### Task instructions
The answer consists of one number: how many lines of the data below include the string "next".

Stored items
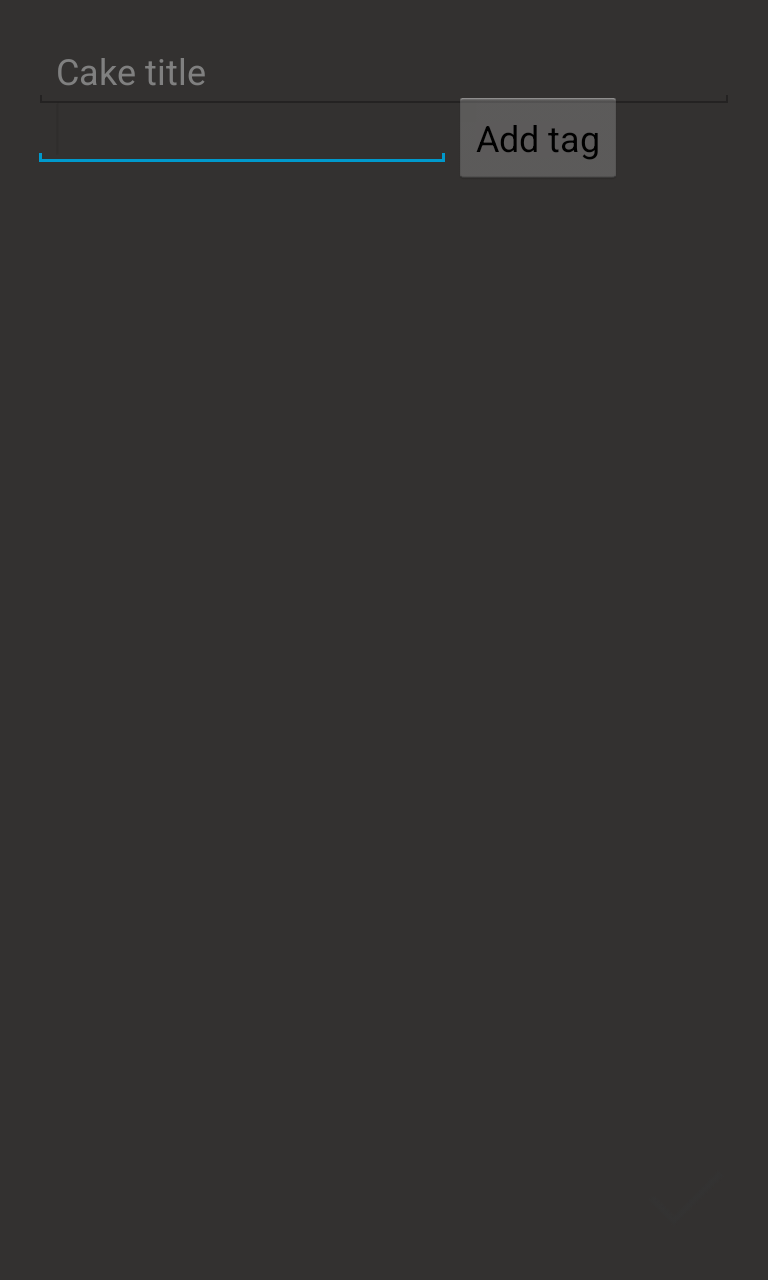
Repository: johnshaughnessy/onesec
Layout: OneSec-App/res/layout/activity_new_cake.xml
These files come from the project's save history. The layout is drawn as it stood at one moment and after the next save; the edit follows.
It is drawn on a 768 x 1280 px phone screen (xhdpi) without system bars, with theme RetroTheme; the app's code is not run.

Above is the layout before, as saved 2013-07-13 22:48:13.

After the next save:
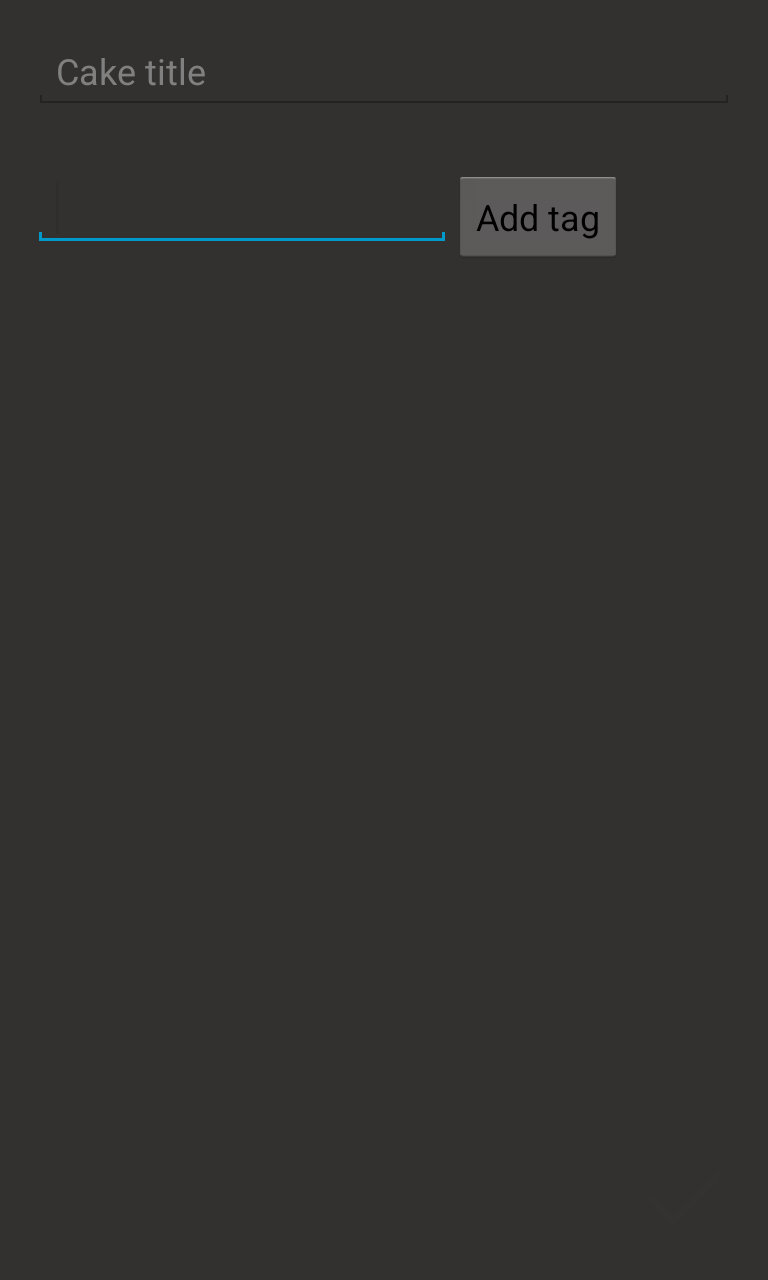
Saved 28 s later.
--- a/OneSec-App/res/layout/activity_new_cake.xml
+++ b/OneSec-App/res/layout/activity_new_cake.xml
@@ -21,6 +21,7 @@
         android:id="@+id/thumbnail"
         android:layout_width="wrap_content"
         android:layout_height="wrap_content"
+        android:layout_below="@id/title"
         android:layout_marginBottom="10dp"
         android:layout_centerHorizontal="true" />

---

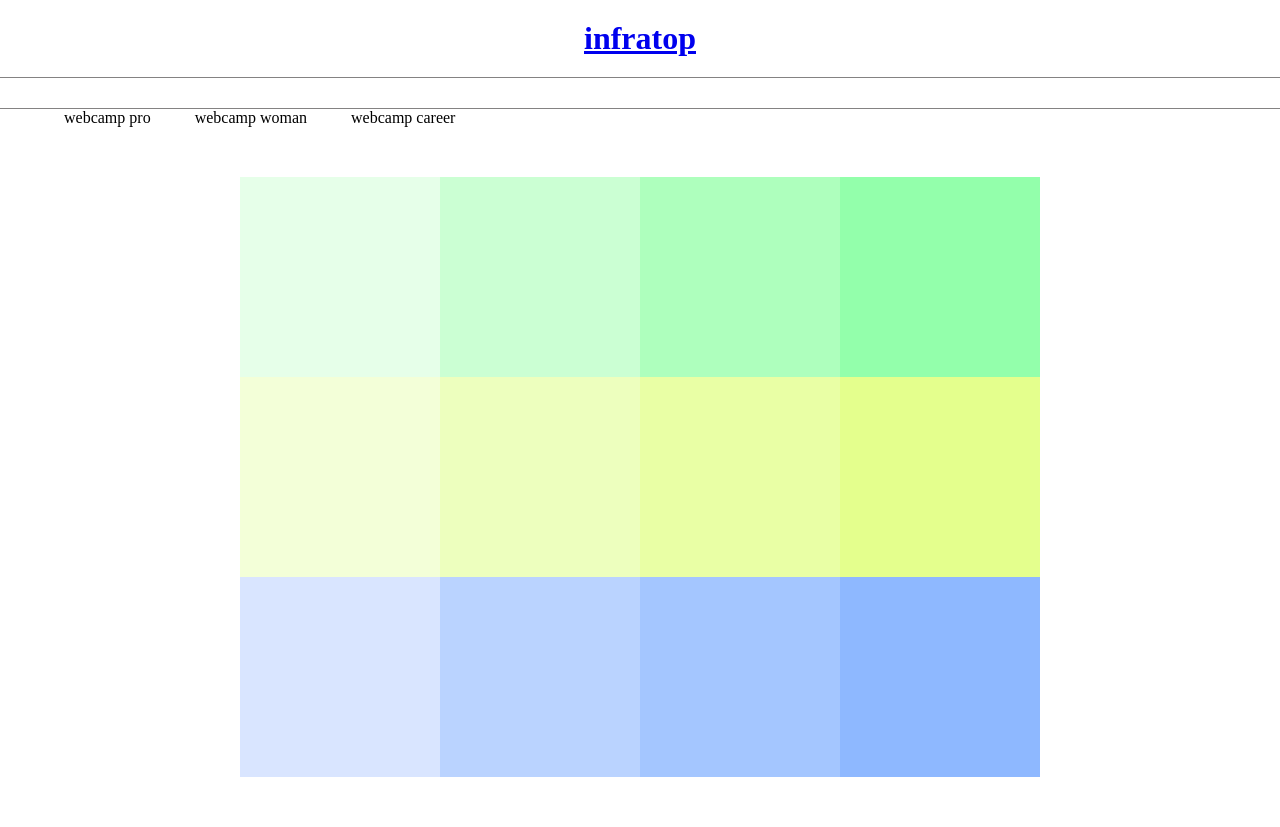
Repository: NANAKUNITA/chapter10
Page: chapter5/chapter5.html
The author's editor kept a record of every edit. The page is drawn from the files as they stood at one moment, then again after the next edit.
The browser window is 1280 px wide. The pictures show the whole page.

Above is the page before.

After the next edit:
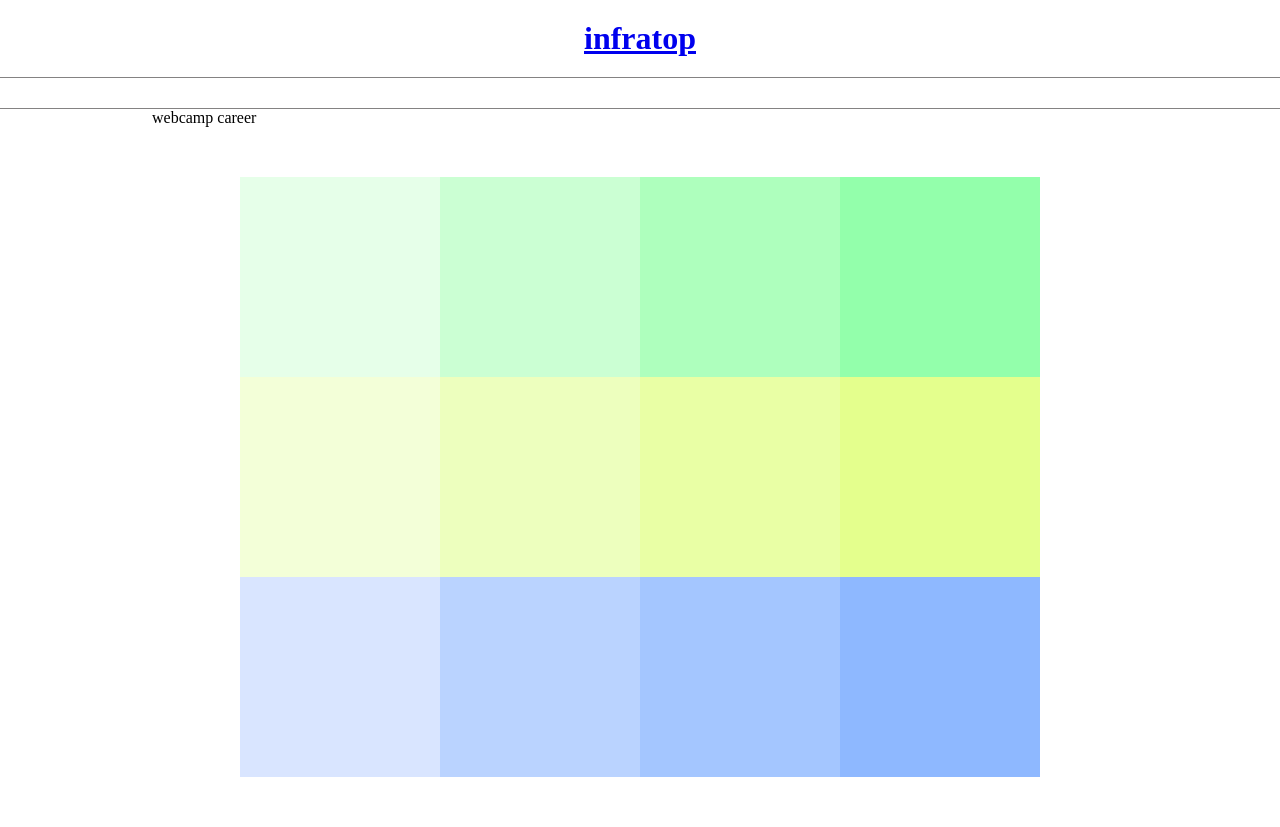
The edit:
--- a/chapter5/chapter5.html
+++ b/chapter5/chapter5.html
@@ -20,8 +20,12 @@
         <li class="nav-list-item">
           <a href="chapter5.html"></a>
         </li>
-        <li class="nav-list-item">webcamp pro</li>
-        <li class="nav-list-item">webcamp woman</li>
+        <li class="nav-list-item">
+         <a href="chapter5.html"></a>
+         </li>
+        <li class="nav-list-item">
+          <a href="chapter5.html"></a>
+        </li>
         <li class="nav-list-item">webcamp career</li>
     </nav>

### Solution for this exercise
4